What is a more joyous symbol than glittering boughs? The use of trees and greenery to celebrate winter holidays goes deep into the European past, but the Christmas tree in Britain sprang from German roots in 1800 when George III’s bride, Charlotte of Mecklenburg, introduced the custom to the British royal family. As a child, Queen Victoria loved Christmas trees, and her 1840 marriage to her German cousin Albert was the catalyst for the custom spreading to all classes.
Hessian mercenaries brought Christmas trees to America during the Revolution. As in Britain, the custom began to attain widespread popularity around 1840, as magazines and newspapers wrote stories about this new holiday pleasure that has continued to delight generations.
When I was researching my contribution to Seduction on a Snowy Night, I learned that a favorite Yuletide treat was gilded gingerbread. It’s exactly what it sounds like: gingerbread that was made in moulds, baked, painted with an egg-white wash, and then covered with gold leaf. Since the earliest documented gingerbread figures were baked for Elizabeth I, and Germans were gilding gingerbread figures and houses as early as the eighteenth century, the practice was widespread by the Regency period.
But was it dangerous to ingest all that gold? Probably no more so than eating the latest trendy dessert or cocktail containing gold leaf. The problem came when bakers tried to save money by using Dutch foil, made of copper instead of gold. Several period texts warned against this, since you might poison your primary customers: children!
During Regency and Victorian times, the holidays extended to January 5, the eve of the Epiphany. Decorations remained up until then, and people closed the season with parties and balls.
One special dish served at these events was the Twelfth Night Cake. Though similar to a modern-day fruit cake, this was a huge dessert heavily iced and topped with elaborate sugar figures and settings. Baked into each confection was one bean and one pea, and the man and woman who found them in their slices would be crowned the king and queen of that evening’s festivities.
Today, our season precedes Christmas, but there are still homeowners who do not take down the decorations until January 6 because of this old tradition.

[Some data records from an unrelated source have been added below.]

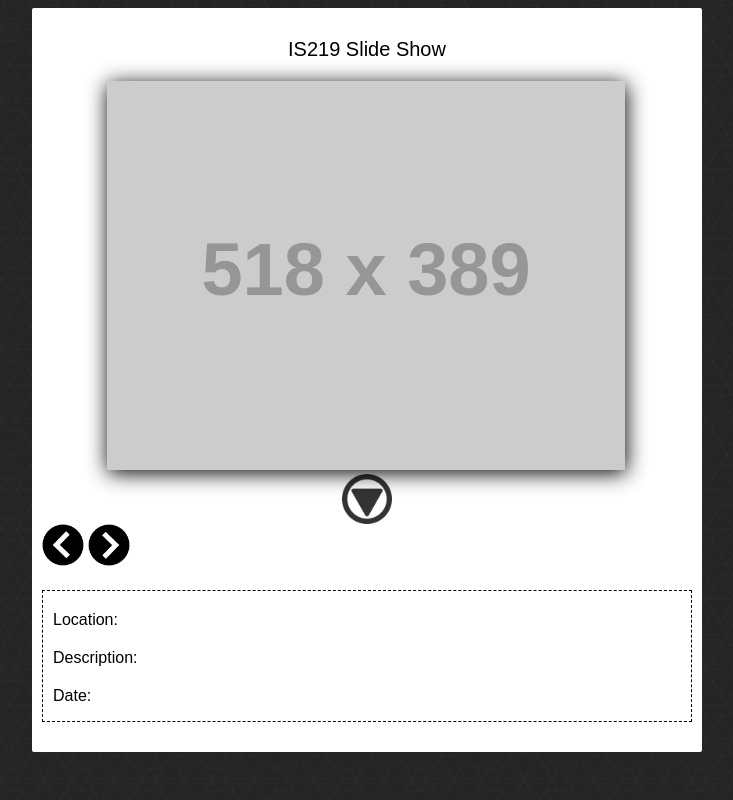
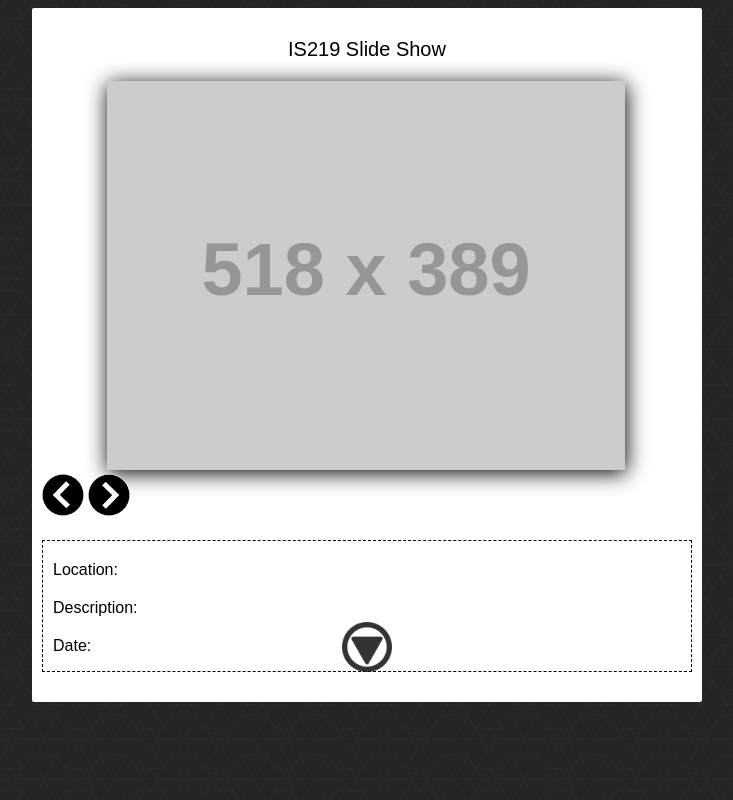
Before and after one commit to cog3/ProjectTwoIS219, a PHP site: page /index.html in a window 1280 px wide. Shown: the whole page, without its empty margins (273-1006 px from the left). Run offline with PHP 8.4, Linux system fonts and the light colour scheme; grey boxes labelled with a size stand in for pictures from a placeholder-image service; some libraries are stand-ins or nearby versions.

Commit message:
correct position for indicator

```diff
--- a/css/style.css
+++ b/css/style.css
@@ -25,15 +25,17 @@ body {
 }
 
 .moreIndicator {
-	clear: both;
-	margin-left: auto;
-	margin-right: auto;
-	display: block;
 	height: 50px;
 	width: 50px;
 	z-index: 10000;
 	opacity: .8;
-	top: 0px;
+	bottom: 10px;
+	position: absolute;
+	display: block;
+	margin: auto;
+	left: 0;
+    right: 0;
+    bottom: 0;
 }
 
 .thumbnail {
```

This winter, steal away with the reigning queens of Regency Romance . . . to a surprise snowstorm, the comfort of a blazing fire, and the heat of a lover’s kisses . . .
A CHRISTMAS ABDUCTION by Madeline Hunter
Caroline Dunham has a bone to pick with notorious rake Baron Thornhill—and a creative plan to insure his undivided attention. Yet once in close quarters, she finds herself beholden to their smoldering connection . . .
A PERFECT MATCH by Sabrina Jeffries
Whisked away from a wintry ball by the officer she knew only through letters, Cassandra Isles struggles with her feelings for the commanding Colonel Lord Heywood. For he, secretly a fortune-hunter, must marry for money to save his estate—and Cass, secretly an heiress, will accept nothing less than
love . . .
ONE WICKED WINTER NIGHT by Mary Jo Putney
Dressed as a veiled princess, Lady Diana Lawrence is shocked to discover that the mysterious corsair who tempts her away from the costume ball is the duke she once loved and lost. Now snowed in with Castleton at a remote lodge, will she surrender to the passion still burning hotly between them?
About the Authors